## ASSIGNMENT
If a line below holds the word "India", count it; then say how many such lines there are and nothing else.

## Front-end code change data
-*-*-

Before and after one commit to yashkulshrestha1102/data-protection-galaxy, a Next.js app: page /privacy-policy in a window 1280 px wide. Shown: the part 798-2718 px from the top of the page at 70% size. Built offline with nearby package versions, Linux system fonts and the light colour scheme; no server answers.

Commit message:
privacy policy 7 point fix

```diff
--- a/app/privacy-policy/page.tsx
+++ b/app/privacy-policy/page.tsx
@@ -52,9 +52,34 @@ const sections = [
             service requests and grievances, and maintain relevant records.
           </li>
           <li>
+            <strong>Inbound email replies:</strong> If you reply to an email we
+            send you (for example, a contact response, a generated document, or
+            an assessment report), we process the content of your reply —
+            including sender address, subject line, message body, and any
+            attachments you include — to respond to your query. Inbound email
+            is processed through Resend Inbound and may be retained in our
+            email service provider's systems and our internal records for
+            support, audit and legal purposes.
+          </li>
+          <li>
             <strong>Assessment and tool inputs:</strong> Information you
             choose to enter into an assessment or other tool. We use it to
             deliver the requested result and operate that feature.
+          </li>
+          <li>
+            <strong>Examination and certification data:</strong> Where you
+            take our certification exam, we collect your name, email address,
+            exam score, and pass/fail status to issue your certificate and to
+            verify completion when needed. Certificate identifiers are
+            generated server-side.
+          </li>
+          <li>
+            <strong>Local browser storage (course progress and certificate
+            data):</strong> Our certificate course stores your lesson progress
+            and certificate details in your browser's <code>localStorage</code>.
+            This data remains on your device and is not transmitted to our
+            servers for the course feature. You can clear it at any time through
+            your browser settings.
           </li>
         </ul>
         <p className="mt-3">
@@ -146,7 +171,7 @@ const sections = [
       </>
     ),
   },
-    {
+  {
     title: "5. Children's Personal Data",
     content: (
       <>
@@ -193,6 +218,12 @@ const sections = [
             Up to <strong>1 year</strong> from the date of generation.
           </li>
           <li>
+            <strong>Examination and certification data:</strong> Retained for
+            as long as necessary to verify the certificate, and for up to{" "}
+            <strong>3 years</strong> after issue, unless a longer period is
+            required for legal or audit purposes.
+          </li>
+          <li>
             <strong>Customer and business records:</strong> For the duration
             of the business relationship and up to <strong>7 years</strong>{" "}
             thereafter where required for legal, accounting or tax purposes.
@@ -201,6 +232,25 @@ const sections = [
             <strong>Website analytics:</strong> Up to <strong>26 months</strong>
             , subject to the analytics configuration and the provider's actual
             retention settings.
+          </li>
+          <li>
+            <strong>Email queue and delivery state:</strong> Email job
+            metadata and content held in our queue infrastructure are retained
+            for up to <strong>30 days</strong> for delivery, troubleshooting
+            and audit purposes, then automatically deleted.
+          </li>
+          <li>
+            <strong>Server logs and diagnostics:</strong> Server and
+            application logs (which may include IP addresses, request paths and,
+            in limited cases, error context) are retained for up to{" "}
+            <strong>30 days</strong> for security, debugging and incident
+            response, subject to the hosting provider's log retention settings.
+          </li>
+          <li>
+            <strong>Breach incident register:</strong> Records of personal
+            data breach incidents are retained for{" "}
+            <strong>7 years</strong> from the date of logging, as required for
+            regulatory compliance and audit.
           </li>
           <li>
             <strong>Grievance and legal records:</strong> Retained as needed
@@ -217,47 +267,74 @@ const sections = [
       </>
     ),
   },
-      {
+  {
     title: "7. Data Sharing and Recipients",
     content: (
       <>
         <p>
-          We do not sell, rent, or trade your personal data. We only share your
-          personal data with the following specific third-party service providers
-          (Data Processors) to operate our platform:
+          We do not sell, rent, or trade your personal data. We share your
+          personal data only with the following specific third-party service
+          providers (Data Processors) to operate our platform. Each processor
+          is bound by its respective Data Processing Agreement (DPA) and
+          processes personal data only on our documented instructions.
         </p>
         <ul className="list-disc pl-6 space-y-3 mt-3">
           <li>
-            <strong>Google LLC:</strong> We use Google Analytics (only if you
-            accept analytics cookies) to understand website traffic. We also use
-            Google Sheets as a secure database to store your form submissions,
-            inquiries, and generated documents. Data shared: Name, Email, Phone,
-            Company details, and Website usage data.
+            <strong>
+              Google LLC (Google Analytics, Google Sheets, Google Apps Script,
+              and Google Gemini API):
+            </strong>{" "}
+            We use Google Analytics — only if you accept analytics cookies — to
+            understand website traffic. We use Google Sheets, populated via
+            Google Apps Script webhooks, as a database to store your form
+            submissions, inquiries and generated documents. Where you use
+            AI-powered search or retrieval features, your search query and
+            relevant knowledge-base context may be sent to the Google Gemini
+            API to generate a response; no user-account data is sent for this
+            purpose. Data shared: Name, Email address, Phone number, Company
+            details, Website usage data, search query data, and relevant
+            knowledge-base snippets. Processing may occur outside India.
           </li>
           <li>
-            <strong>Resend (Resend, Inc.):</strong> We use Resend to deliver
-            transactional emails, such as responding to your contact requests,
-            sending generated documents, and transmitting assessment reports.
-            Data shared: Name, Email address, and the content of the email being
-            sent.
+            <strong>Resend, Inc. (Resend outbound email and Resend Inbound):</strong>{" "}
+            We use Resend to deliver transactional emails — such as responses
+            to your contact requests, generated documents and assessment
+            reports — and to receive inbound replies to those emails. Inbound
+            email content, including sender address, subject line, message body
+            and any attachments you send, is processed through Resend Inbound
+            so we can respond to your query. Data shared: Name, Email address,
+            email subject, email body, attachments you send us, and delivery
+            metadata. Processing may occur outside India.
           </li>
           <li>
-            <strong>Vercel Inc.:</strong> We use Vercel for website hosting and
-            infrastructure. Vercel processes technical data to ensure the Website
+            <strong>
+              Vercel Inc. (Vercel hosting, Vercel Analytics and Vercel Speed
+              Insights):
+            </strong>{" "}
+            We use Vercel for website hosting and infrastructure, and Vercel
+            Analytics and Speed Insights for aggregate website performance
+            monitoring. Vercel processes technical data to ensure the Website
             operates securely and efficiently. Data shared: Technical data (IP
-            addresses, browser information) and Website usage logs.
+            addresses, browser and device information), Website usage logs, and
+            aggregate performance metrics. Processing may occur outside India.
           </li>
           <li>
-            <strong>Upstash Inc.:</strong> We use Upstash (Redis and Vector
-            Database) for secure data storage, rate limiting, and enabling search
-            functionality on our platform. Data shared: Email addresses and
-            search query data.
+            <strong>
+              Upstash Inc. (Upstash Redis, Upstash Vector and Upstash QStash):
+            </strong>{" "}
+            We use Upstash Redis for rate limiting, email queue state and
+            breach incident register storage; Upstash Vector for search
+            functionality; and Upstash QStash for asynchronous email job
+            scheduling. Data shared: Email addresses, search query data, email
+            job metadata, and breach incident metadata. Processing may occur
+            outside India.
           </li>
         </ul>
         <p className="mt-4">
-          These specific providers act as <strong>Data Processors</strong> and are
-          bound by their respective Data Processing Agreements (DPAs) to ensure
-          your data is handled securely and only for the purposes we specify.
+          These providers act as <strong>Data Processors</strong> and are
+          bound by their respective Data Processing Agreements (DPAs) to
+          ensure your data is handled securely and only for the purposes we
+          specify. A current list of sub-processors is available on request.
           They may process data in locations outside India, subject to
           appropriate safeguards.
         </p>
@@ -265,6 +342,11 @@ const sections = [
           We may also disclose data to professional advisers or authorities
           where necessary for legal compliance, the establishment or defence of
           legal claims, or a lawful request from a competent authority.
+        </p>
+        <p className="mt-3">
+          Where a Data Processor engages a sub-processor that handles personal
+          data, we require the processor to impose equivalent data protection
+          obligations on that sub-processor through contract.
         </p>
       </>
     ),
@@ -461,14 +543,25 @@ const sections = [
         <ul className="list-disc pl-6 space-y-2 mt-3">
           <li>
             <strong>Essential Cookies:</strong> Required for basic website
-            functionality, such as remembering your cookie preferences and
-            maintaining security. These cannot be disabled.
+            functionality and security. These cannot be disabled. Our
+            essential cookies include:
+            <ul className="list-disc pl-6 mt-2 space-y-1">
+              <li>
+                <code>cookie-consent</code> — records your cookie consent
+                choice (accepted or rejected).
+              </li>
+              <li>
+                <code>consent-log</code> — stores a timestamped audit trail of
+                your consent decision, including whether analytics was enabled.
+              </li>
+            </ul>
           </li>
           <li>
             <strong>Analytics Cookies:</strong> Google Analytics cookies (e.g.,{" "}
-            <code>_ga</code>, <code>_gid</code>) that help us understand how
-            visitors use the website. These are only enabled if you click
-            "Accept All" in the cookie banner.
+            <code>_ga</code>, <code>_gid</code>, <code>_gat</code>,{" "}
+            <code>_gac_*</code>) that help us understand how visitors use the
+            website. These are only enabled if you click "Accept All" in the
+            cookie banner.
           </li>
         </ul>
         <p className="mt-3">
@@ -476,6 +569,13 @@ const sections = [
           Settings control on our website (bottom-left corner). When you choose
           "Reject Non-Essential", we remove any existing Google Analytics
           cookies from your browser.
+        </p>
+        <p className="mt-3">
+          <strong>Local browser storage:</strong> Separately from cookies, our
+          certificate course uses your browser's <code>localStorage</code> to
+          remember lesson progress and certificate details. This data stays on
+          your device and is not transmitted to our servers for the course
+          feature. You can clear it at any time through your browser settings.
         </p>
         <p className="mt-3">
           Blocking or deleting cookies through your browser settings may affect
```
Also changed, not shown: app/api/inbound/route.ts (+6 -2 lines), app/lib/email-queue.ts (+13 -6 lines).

-*-*-

## EXERCISE ANSWER
5